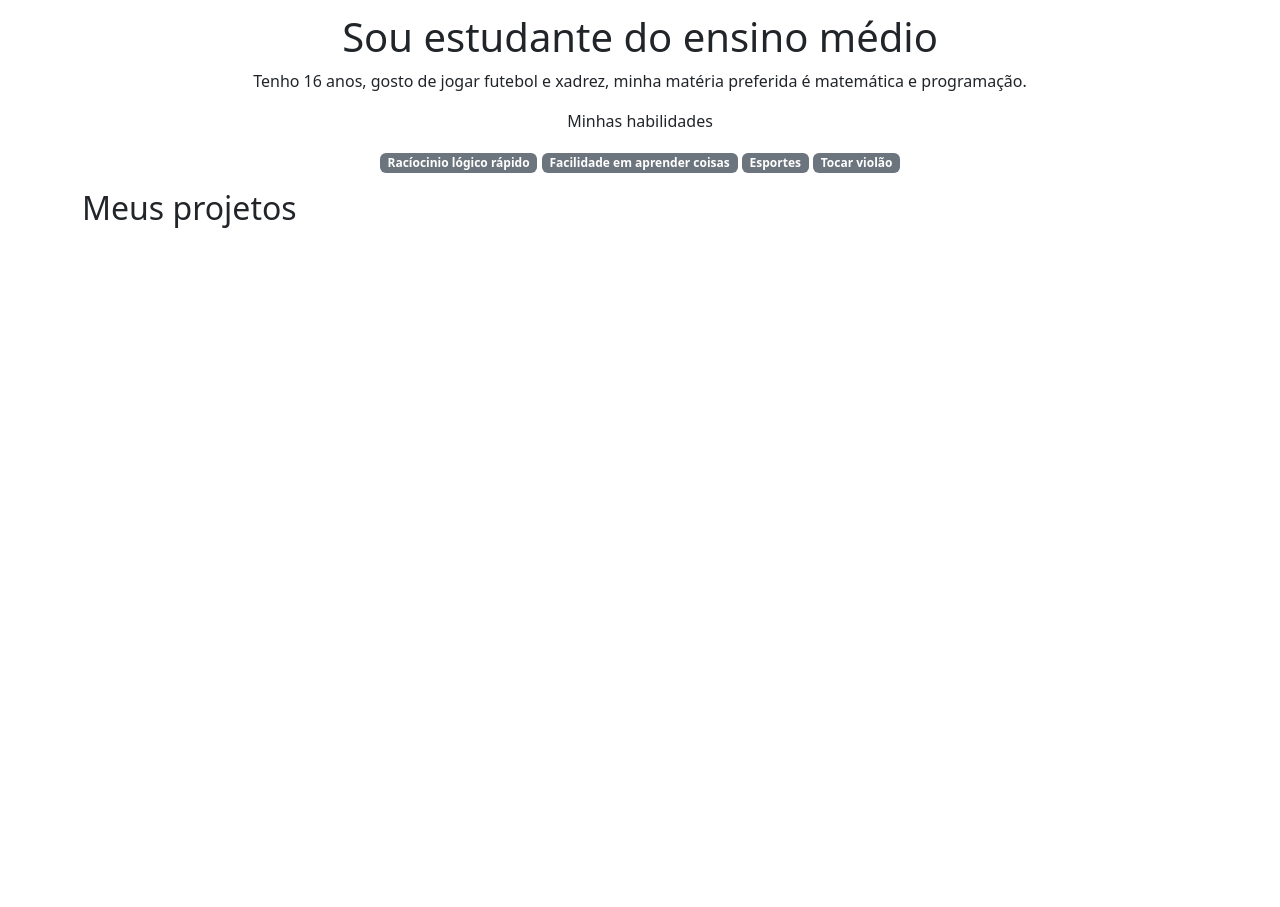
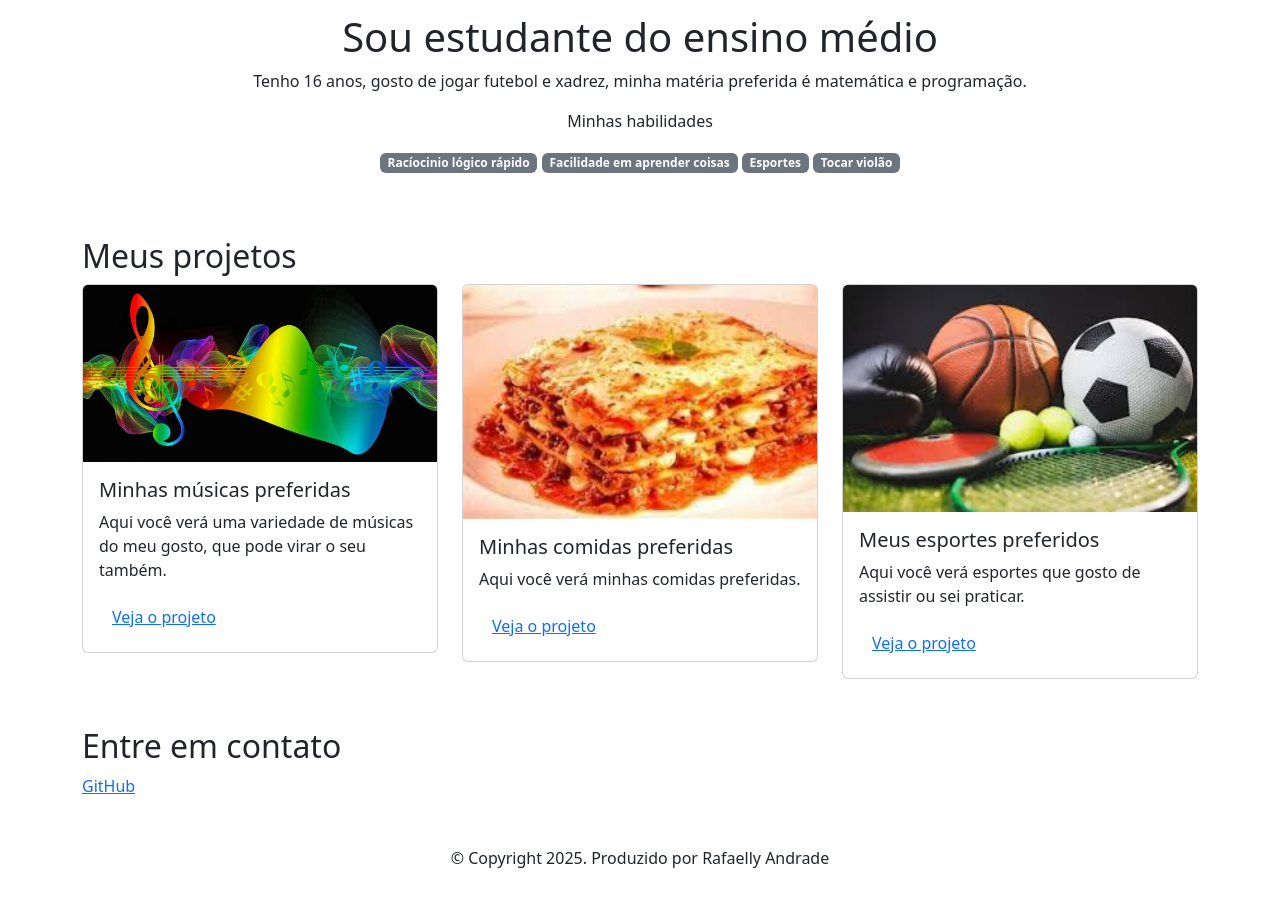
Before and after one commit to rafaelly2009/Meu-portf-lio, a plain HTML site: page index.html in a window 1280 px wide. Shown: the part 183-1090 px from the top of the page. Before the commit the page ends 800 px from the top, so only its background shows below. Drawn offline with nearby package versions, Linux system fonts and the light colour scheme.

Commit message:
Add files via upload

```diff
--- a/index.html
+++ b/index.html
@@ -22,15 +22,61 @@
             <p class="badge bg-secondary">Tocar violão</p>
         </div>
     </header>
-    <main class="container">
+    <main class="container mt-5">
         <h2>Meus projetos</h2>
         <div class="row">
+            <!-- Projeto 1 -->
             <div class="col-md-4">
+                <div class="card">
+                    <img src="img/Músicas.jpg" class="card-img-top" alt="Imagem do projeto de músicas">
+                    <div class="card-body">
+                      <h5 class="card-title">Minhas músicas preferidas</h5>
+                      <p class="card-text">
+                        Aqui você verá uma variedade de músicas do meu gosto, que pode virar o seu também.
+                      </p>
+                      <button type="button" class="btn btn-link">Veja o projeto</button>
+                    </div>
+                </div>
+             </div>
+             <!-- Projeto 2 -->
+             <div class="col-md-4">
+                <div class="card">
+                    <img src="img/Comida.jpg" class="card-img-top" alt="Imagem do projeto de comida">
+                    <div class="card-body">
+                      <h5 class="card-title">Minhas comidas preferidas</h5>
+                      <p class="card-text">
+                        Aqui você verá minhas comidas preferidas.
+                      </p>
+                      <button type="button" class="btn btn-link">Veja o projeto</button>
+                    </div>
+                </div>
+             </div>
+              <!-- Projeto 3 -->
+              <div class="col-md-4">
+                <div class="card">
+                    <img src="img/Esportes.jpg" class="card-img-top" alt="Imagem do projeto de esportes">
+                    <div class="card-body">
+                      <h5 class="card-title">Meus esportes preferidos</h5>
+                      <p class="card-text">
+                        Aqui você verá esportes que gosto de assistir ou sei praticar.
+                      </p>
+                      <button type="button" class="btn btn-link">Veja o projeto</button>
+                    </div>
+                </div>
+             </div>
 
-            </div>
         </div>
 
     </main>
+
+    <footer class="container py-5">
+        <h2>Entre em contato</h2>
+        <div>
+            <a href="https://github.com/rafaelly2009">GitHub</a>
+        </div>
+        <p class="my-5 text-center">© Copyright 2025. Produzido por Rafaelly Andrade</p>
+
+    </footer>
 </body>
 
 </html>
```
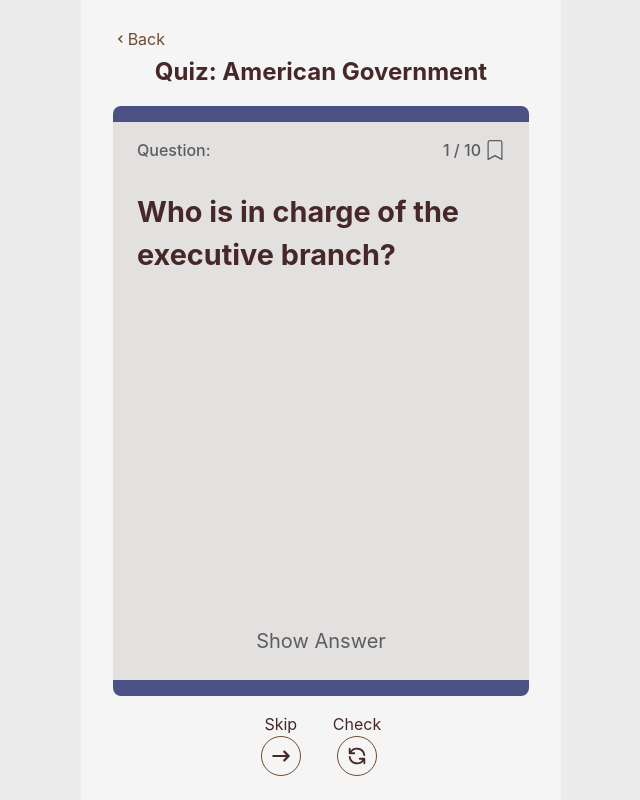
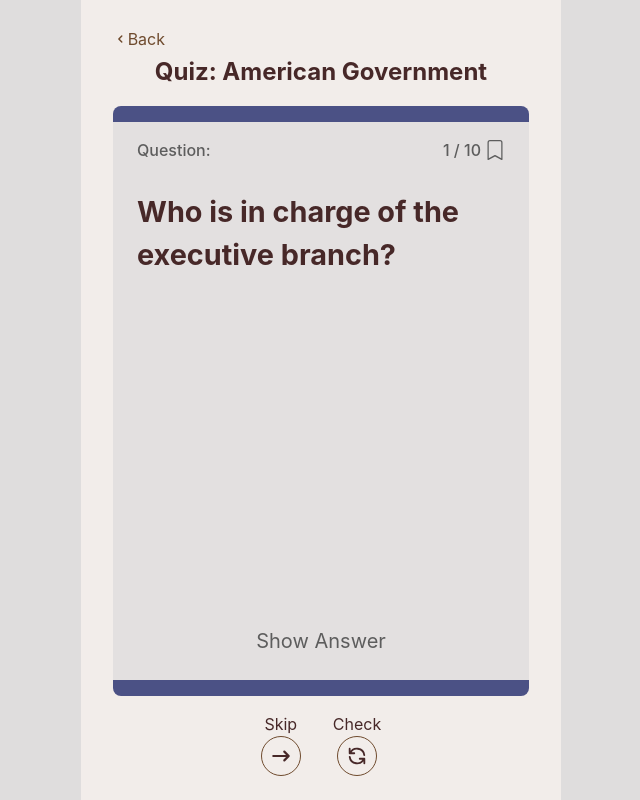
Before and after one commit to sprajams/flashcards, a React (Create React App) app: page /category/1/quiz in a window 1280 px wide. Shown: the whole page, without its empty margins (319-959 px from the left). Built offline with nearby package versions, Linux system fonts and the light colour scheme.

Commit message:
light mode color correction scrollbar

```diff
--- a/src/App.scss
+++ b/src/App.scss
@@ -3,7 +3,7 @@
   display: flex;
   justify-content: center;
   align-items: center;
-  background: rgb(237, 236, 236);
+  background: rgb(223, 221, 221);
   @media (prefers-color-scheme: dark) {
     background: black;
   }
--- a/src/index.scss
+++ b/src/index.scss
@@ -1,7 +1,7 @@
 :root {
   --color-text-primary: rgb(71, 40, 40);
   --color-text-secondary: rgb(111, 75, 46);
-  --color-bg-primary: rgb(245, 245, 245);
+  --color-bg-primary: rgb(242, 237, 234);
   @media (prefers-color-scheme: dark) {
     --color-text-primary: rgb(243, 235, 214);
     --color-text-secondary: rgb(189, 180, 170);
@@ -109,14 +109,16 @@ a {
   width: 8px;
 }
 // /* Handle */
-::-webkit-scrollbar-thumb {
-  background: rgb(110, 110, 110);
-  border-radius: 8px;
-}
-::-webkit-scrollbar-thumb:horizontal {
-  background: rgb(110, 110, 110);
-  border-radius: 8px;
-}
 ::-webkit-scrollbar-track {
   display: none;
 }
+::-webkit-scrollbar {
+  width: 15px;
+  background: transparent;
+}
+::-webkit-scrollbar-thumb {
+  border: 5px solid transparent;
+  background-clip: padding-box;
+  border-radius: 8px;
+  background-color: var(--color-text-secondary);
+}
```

•••

- [Task requirements]: Images must not appear in the copy; reproduce everything else in the records verbatim.

- [Solution for this problem]:
Before and after one commit to rafaelly2009/Meu-portf-lio, a plain HTML site: page index.html in a window 1280 px wide. Shown: the part 183-1090 px from the top of the page. Before the commit the page ends 800 px from the top, so only its background shows below. Drawn offline with nearby package versions, Linux system fonts and the light colour scheme.

Commit message:
Add files via upload

```diff
--- a/index.html
+++ b/index.html
@@ -22,15 +22,61 @@
             <p class="badge bg-secondary">Tocar violão</p>
         </div>
     </header>
-    <main class="container">
+    <main class="container mt-5">
         <h2>Meus projetos</h2>
         <div class="row">
+            <!-- Projeto 1 -->
             <div class="col-md-4">
+                <div class="card">
+                    <img src="img/Músicas.jpg" class="card-img-top" alt="Imagem do projeto de músicas">
+                    <div class="card-body">
+                      <h5 class="card-title">Minhas músicas preferidas</h5>
+                      <p class="card-text">
+                        Aqui você verá uma variedade de músicas do meu gosto, que pode virar o seu também.
+                      </p>
+                      <button type="button" class="btn btn-link">Veja o projeto</button>
+                    </div>
+                </div>
+             </div>
+             <!-- Projeto 2 -->
+             <div class="col-md-4">
+                <div class="card">
+                    <img src="img/Comida.jpg" class="card-img-top" alt="Imagem do projeto de comida">
+                    <div class="card-body">
+                      <h5 class="card-title">Minhas comidas preferidas</h5>
+                      <p class="card-text">
+                        Aqui você verá minhas comidas preferidas.
+                      </p>
+                      <button type="button" class="btn btn-link">Veja o projeto</button>
+                    </div>
+                </div>
+             </div>
+              <!-- Projeto 3 -->
+              <div class="col-md-4">
+                <div class="card">
+                    <img src="img/Esportes.jpg" class="card-img-top" alt="Imagem do projeto de esportes">
+                    <div class="card-body">
+                      <h5 class="card-title">Meus esportes preferidos</h5>
+                      <p class="card-text">
+                        Aqui você verá esportes que gosto de assistir ou sei praticar.
+                      </p>
+                      <button type="button" class="btn btn-link">Veja o projeto</button>
+                    </div>
+                </div>
+             </div>
 
-            </div>
         </div>
 
     </main>
+
+    <footer class="container py-5">
+        <h2>Entre em contato</h2>
+        <div>
+            <a href="https://github.com/rafaelly2009">GitHub</a>
+        </div>
+        <p class="my-5 text-center">© Copyright 2025. Produzido por Rafaelly Andrade</p>
+
+    </footer>
 </body>
 
 </html>
```
Before and after one commit to sprajams/flashcards, a React (Create React App) app: page /category/1/quiz in a window 1280 px wide. Shown: the whole page, without its empty margins (319-959 px from the left). Built offline with nearby package versions, Linux system fonts and the light colour scheme.

Commit message:
light mode color correction scrollbar

```diff
--- a/src/App.scss
+++ b/src/App.scss
@@ -3,7 +3,7 @@
   display: flex;
   justify-content: center;
   align-items: center;
-  background: rgb(237, 236, 236);
+  background: rgb(223, 221, 221);
   @media (prefers-color-scheme: dark) {
     background: black;
   }
--- a/src/index.scss
+++ b/src/index.scss
@@ -1,7 +1,7 @@
 :root {
   --color-text-primary: rgb(71, 40, 40);
   --color-text-secondary: rgb(111, 75, 46);
-  --color-bg-primary: rgb(245, 245, 245);
+  --color-bg-primary: rgb(242, 237, 234);
   @media (prefers-color-scheme: dark) {
     --color-text-primary: rgb(243, 235, 214);
     --color-text-secondary: rgb(189, 180, 170);
@@ -109,14 +109,16 @@ a {
   width: 8px;
 }
 // /* Handle */
-::-webkit-scrollbar-thumb {
-  background: rgb(110, 110, 110);
-  border-radius: 8px;
-}
-::-webkit-scrollbar-thumb:horizontal {
-  background: rgb(110, 110, 110);
-  border-radius: 8px;
-}
 ::-webkit-scrollbar-track {
   display: none;
 }
+::-webkit-scrollbar {
+  width: 15px;
+  background: transparent;
+}
+::-webkit-scrollbar-thumb {
+  border: 5px solid transparent;
+  background-clip: padding-box;
+  border-radius: 8px;
+  background-color: var(--color-text-secondary);
+}
```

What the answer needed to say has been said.